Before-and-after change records
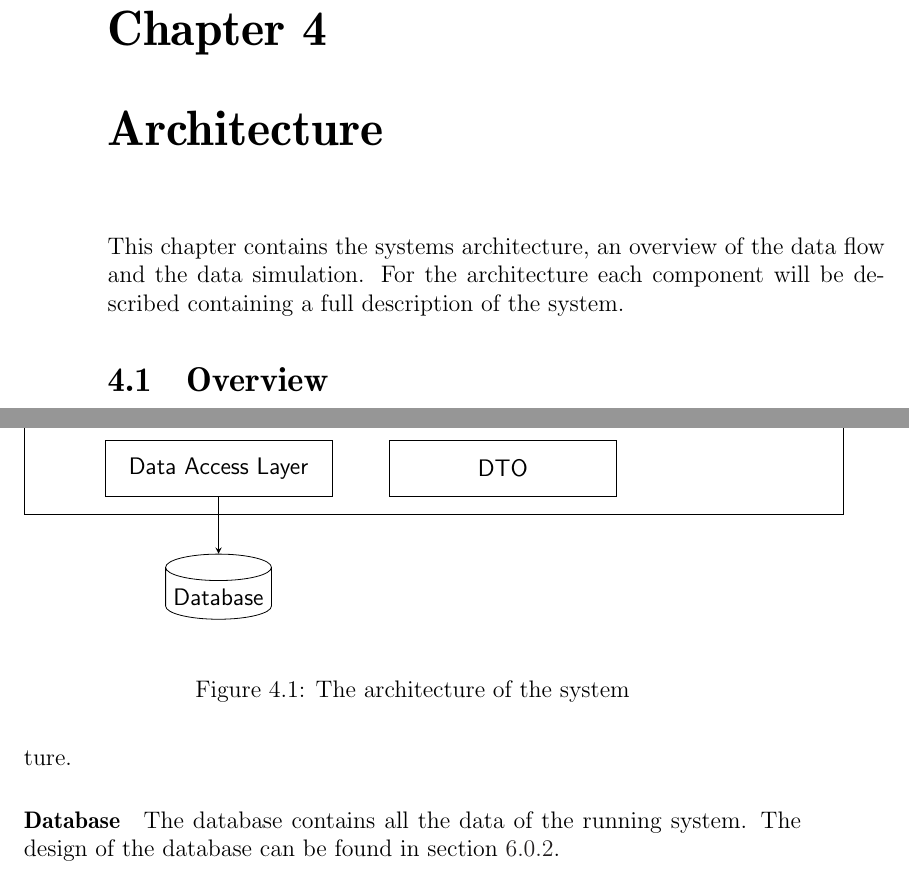
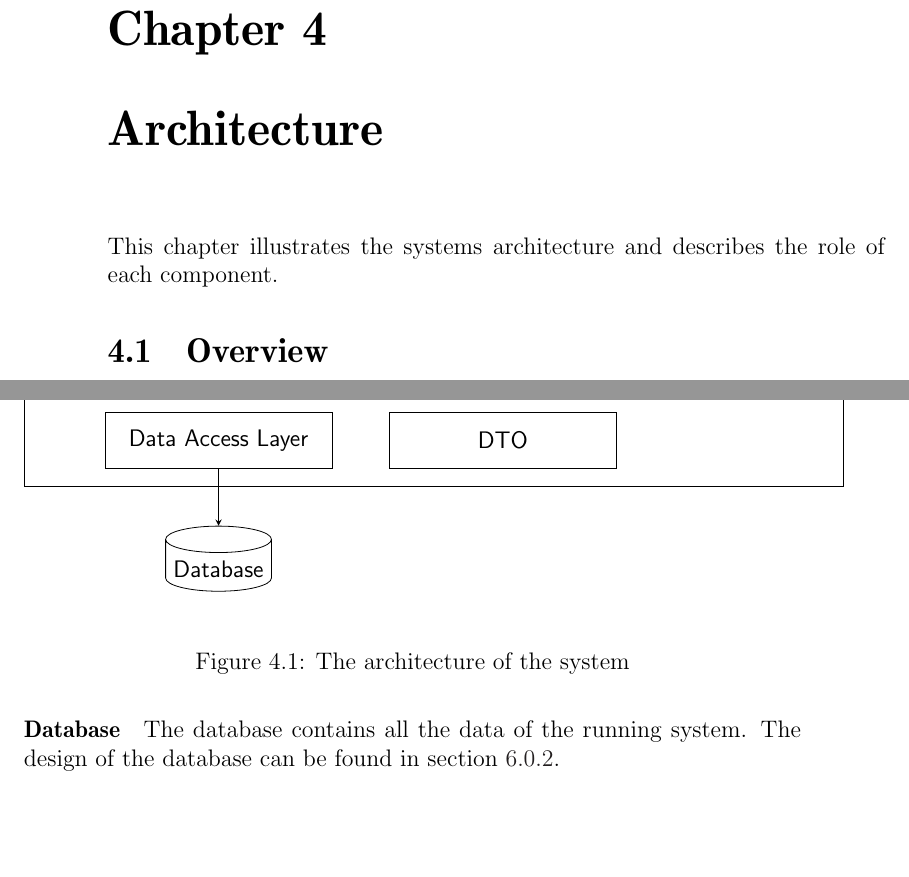
Before and after one commit to sw701e14/report, a LaTeX thesis (main.tex, which reads content/design_implementation_intro.tex): two parts of pages 36 and 37 of 55, joined at a grey line, cut so that both start at the same text, the shorter picture padded with empty space. Compiled offline with pdfLaTeX; a LaTeX package or settings file that is missing is left out.

Commit message:
Updated intro to Architecture to much content of chapter.

```diff
--- a/content/design_implementation_intro.tex
+++ b/content/design_implementation_intro.tex
@@ -1,2 +1 @@
-This chapter contains the systems architecture, an overview of the data flow and the data simulation.
-For the architecture each component will be described containing a full description of the system.
+This chapter illustrates the systems architecture and describes the role of each component.
```
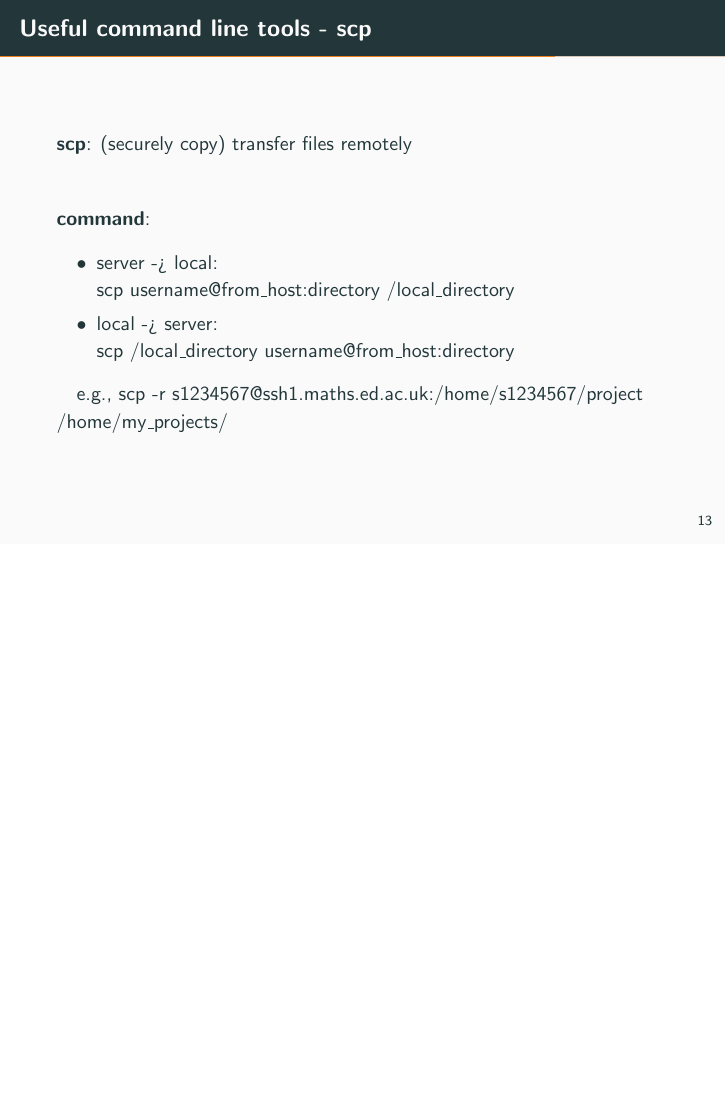
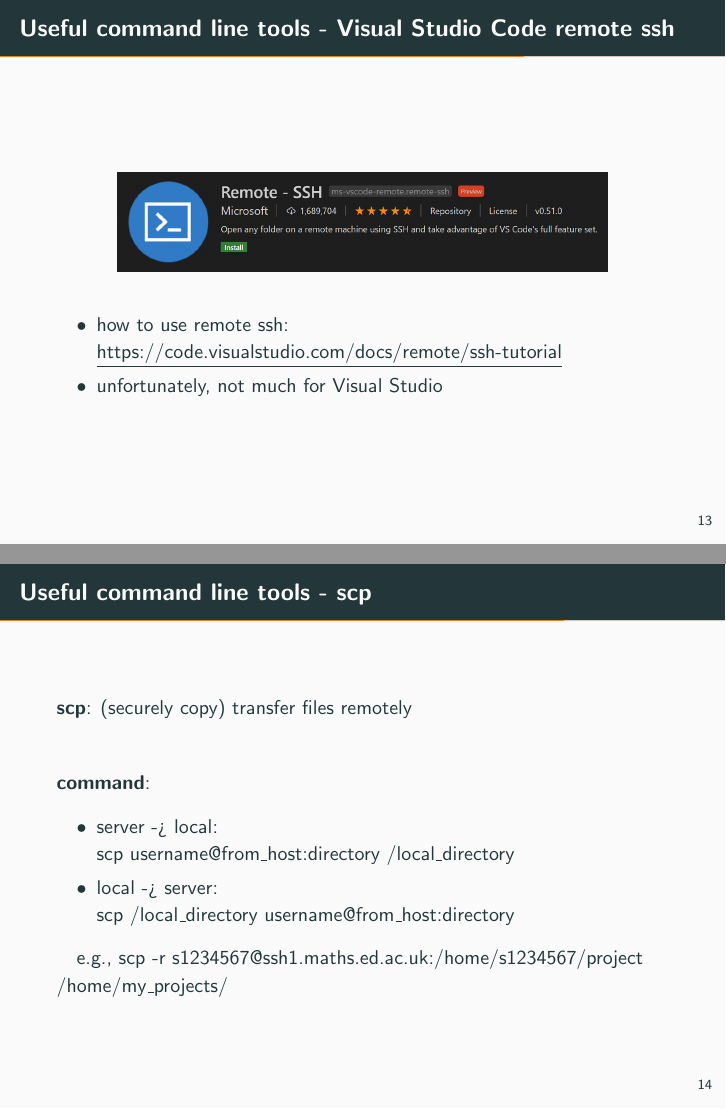
Before and after one commit to Mushi0/UoE_Maths_Server_Slide, LaTeX slides (Maths_Server_Slide.tex): page 16 of 20 before the commit and pages 16 and 17 of 21 after it, the two joined at a grey line, the shorter picture padded with empty space. Compiled offline with pdfLaTeX.

Commit message:
Final version

```diff
--- a/Maths_Server_Slide.tex
+++ b/Maths_Server_Slide.tex
@@ -261,7 +261,21 @@
 \includegraphics[width = 0.6\textwidth]{images/vim_meme.jpg}
 \end{figure}
 
-\scriptsize{\textbf{More information on how to exit vim}: https://github.com/hakluke/how-to-exit-vim}
+\scriptsize{\textbf{More information on how to exit vim}: \underline{https://github.com/hakluke/how-to-exit-vim}}
+
+\end{frame}
+
+\begin{frame}[fragile]{Useful command line tools - Visual Studio Code remote ssh}
+
+\begin{figure}[!ht]
+\centering
+\includegraphics[width = 0.8\textwidth]{images/vs_code_remote.png}
+\end{figure}
+
+\begin{itemize}
+    \item how to use remote ssh: \underline{https://code.visualstudio.com/docs/remote/ssh-tutorial}
+    \item unfortunately, not much for Visual Studio
+\end{itemize}
 
 \end{frame}
 
```
Also changed, not shown: images/vs_code_remote.png (added), Maths_Server_Slide.tex (20 more changed lines).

Problem description: Look over the entries for "chapter", then copy every line that includes that string.

Solution to the problem:
Updated intro to Architecture to much content of chapter.
-This chapter contains the systems architecture, an overview of the data flow and the data simulation.
+This chapter illustrates the systems architecture and describes the role of each component.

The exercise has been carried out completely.